A good way to reveal how series may be correlated is to look at scatter plots. Instead of relating economic data to dates, scatter plots relate two data series to each other, one on each axis. The graph above does this with changes to the trade balance ratio on one axis and percent changes to real GDP on the other axis. What may look like a random assortment of dots actually has some information. Imagine the graph is divided into four quadrants and then consider where the dots are located. The upper right and lower left quadrants have fewer data points than the other two, highlighting that there is indeed a negative correlation: That is, when real GDP tends to increase, the trade balance tends to decline—that is, trade surpluses decrease or trade deficits increase.

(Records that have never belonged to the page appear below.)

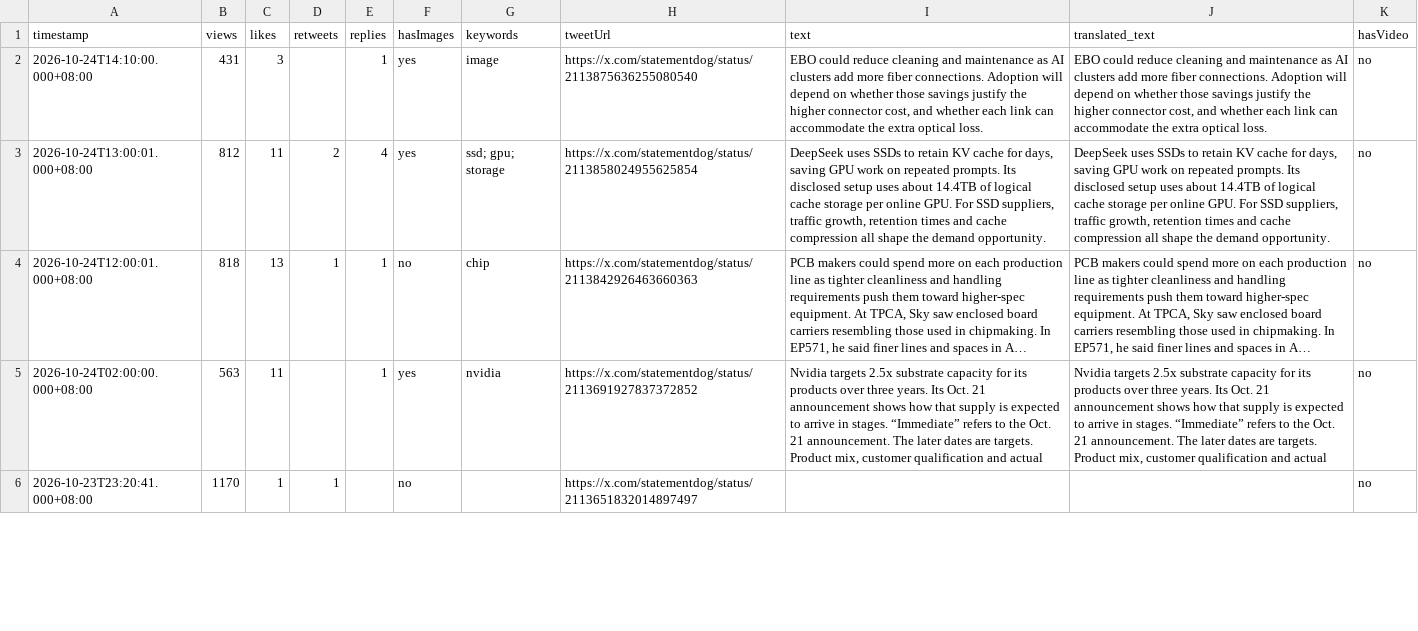
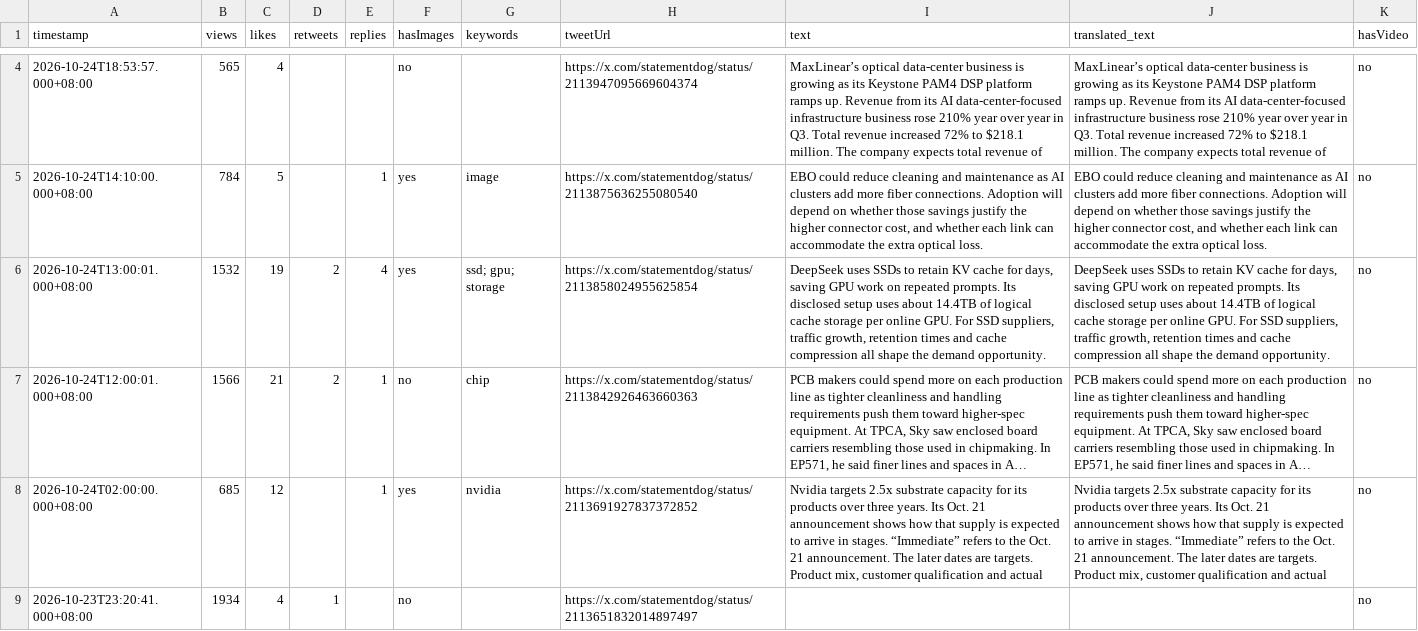
Before and after one commit to Evaline8485/TrendForceDashboard, a CSV file: csv/statementdog.csv, drawn as a sheet; only a part is shown, gaps mark what is left out; long unchanged cells end in …; addresses are those after the commit; the diff covers the shown part only; the diff names each change by its address in the sheet, - before the commit and + after, or states it on an @@ line.

```diff
--- a/csv/statementdog.csv
+++ b/csv/statementdog.csv
+row 4: 2026-10-24T18:53:57.000+08:00 | 565 | 4 |  |  | no |  | https://x.com/statementdog/status/2113947095669604374 | MaxLinear’s optical data-center business is growing as its Keystone PAM4 DSP platform ramps up. Revenue from its AI data-center-focused infrastructure business rose 210% year over year in Q3. Total revenue increased 72% to $218.1 million. The company expects total revenue of | MaxLinear’s optical data-center business is growing as its Keystone PAM4 DSP platform ramps up. Revenue from its AI data-center-focused infrastructure business rose 210% year over year in Q3. Total revenue increased 72% to $218.1 million. The company expects total revenue of | no
-B5 (views): 431
+B5 (views): 784
-C5 (likes): 3
+C5 (likes): 5
-B6 (views): 812
+B6 (views): 1532
-C6 (likes): 11
+C6 (likes): 19
-B7 (views): 818
+B7 (views): 1566
-C7 (likes): 13
+C7 (likes): 21
-D7 (retweets): 1
+D7 (retweets): 2
-B8 (views): 563
+B8 (views): 685
-C8 (likes): 11
+C8 (likes): 12
-B9 (views): 1170
+B9 (views): 1934
-C9 (likes): 1
+C9 (likes): 4
```
Also changed, not shown: 2 added rows and 20 edited cells elsewhere in this file, csv/FT.csv, csv/HyperTechInvest.csv, 27 other files.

Why is that? First, consider that the trade balance is net exports—that is, exports minus imports. Imports are highly correlated with GDP, while exports are less so. We see this in the graph above, which plots imports. This time, the upper left and lower right quadrants are the most populated. This highlights the positive correlation: That is, when real GDP tends to increase, imports do as well. Thus, over the business cycle, it is really imports that drive the trade balance: When the economy is doing well, producers need more intermediate goods, and imports are mostly intermediate goods. Also households consume more, and a share of those consumption goods are imports. If you graph exports, the correlation is much harder to see. Exports depend much more on what happens abroad, which isn’t that well correlated with domestic activity.

How these graphs were created: First graph: Search for “net exports” and select the quarterly series. From the “Edit Graph” panle, add GDP and apply formula a/b*100. Second graph: Use the first graph and change the sample period to start in 1954. From the “Edit Graph” panel, change the units to “Change.” Add a line by searching for “real GDP,” change its units to “Percent change,” open the “Format” tab, and switch the type to “Scatter.” Third graph: Use the second graph but with real imports in percent change.

Suggested by Christian Zimmermann.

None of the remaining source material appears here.